ShareThis Page

Stressed at work? Meditate

| Saturday, July 14, 2012, 8:55 p.m.

All sorts of gizmos and gadgets can help you be more productive at work, and theories abound on how you should structure your days to get more done.

But a study finds that becoming more focused, productive and less stressed at work may involve nothing more than learning to meditate.

David Levy, a computer scientist and professor with the Information School at the University of Washington, found that those who had meditation training were able to stay on task longer and were less distracted.

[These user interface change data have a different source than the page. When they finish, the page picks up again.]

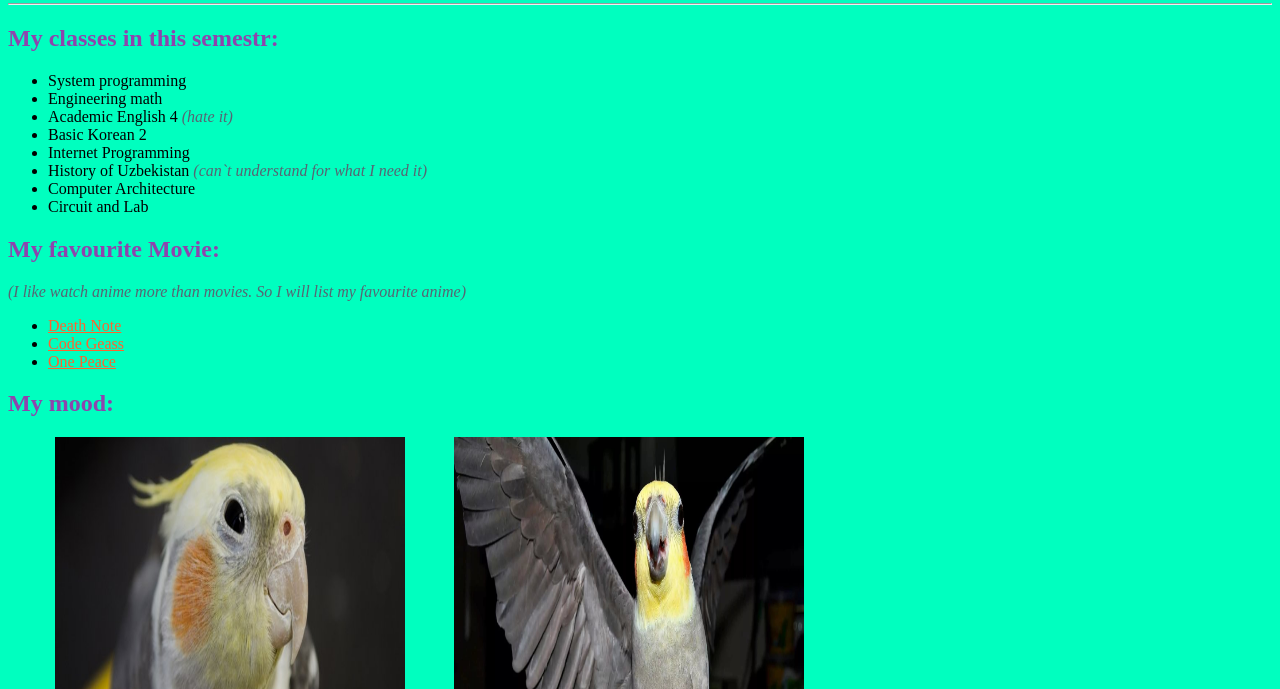
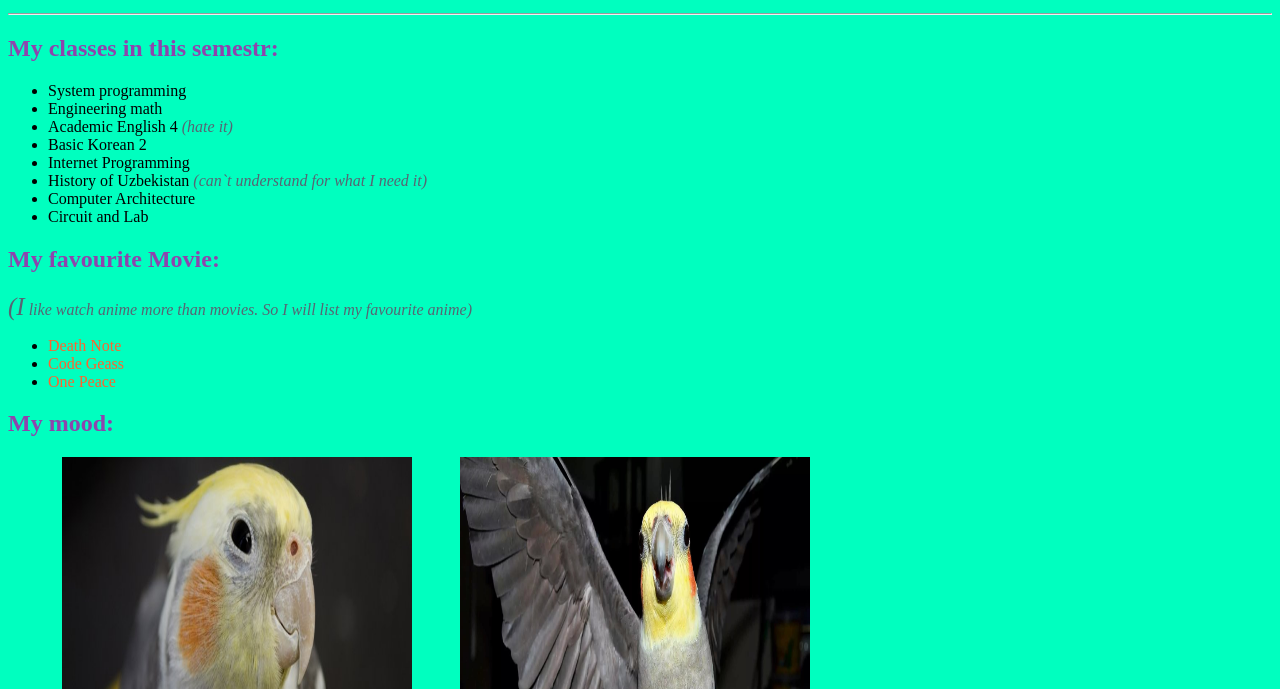
Before and after one commit to jonibek1999/jonibek1999.github.io, a plain HTML site: page index.html in a window 1280 px wide. Shown: the part 111-800 px from the top of the page. Drawn offline with Linux system fonts and the light colour scheme.

Commit message:
css changed

```diff
--- a/style.css
+++ b/style.css
@@ -4,6 +4,7 @@ html{
 
 a{
     color:#FE642E;
+    text-decoration: none;
 }
 
 img{
@@ -18,3 +19,7 @@ h1,h2,h3,h4,h5,h6{
 em{
     color: #566573;
 }
+
+p:first-letter{
+    font-size:25px;
+}
```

Levy and his co-authors discovered that meditation also improved test subjects' memory while easing their stress.

Levy, who has used meditation for many years in his own life, decided to do the experiment involving the workplace after reading Darlene Cohen's book, “The One Who Is Not Busy: Connecting to Work in a Deeply Satisfying Way.”

“In the book she was talking about how she's adapted some Zen training to the workplace,” he says. “For 20 years I've been looking about how to add balance to the workplace, and that gave me the idea for the experiment.”

Levy had one group of human resource managers undergo eight weeks of mindfulness-based meditation training. A second group got eight weeks of body-relaxation training. The third group received no initial training but then was given the same training as the first group after eight weeks.

Subjects were given a stressful test on their multitasking abilities before and after each eight-week period. They had to use email, calendars, instant-messaging, phones and word-processing tools to perform common office duties.

Researchers looked at their speed, accuracy and number of times they switched tasks. The participants also were asked to record their stress levels and memory performance while doing the jobs.

Researchers found that the meditation group not only had lower stress levels during the multitasking tests but also were able to concentrate longer without being distracted.

But for the other two groups -- those who received relaxation breathing training and those who had no initial training -- stress did not go down. However, when the third group received meditation training after eight weeks, their stress also decreased.

“Meditation is a lot like doing reps at a gym. It strengthens your attention muscle,” Levy says.

Levy says that he knows what it feels like to be overwhelmed at work, calling himself “stunned” when he left a Palo Alto, Calif., think tank to take up academic duties.

“I kept thinking, ‘This is crazy,' “ he says. “I do wonder why we make ourselves work this way. There's no time to even think. We've gotten to a place where we're just speeding up, and we don't do things well. We've got to slow down.”

While Levy says further study is needed to determine whether the meditation benefit can continue over the long term, in his own life he says meditation has helped calm his stress. He thinks it can be worth a try for workers who feel overwhelmed, distracted and stressed.

Write to Anita Bruzzese in care of Gannett ContentOne, 7950 Jones Branch Drive, McLean, Va. 22107. For a reply, include a self-addressed, stamped envelope.

TribLIVE commenting policy

You are solely responsible for your comments and by using TribLive.com you agree to our Terms of Service.

We moderate comments. Our goal is to provide substantive commentary for a general readership. By screening submissions, we provide a space where readers can share intelligent and informed commentary that enhances the quality of our news and information.

While most comments will be posted if they are on-topic and not abusive, moderating decisions are subjective. We will make them as carefully and consistently as we can. Because of the volume of reader comments, we cannot review individual moderation decisions with readers.

We value thoughtful comments representing a range of views that make their point quickly and politely. We make an effort to protect discussions from repeated comments either by the same reader or different readers

We follow the same standards for taste as the daily newspaper. A few things we won't tolerate: personal attacks, obscenity, vulgarity, profanity (including expletives and letters followed by dashes), commercial promotion, impersonations, incoherence, proselytizing and SHOUTING. Don't include URLs to Web sites.

We do not edit comments. They are either approved or deleted. We reserve the right to edit a comment that is quoted or excerpted in an article. In this case, we may fix spelling and punctuation.

We welcome strong opinions and criticism of our work, but we don't want comments to become bogged down with discussions of our policies and we will moderate accordingly.

We appreciate it when readers and people quoted in articles or blog posts point out errors of fact or emphasis and will investigate all assertions. But these suggestions should be sent via e-mail. To avoid distracting other readers, we won't publish comments that suggest a correction. Instead, corrections will be made in a blog post or in an article.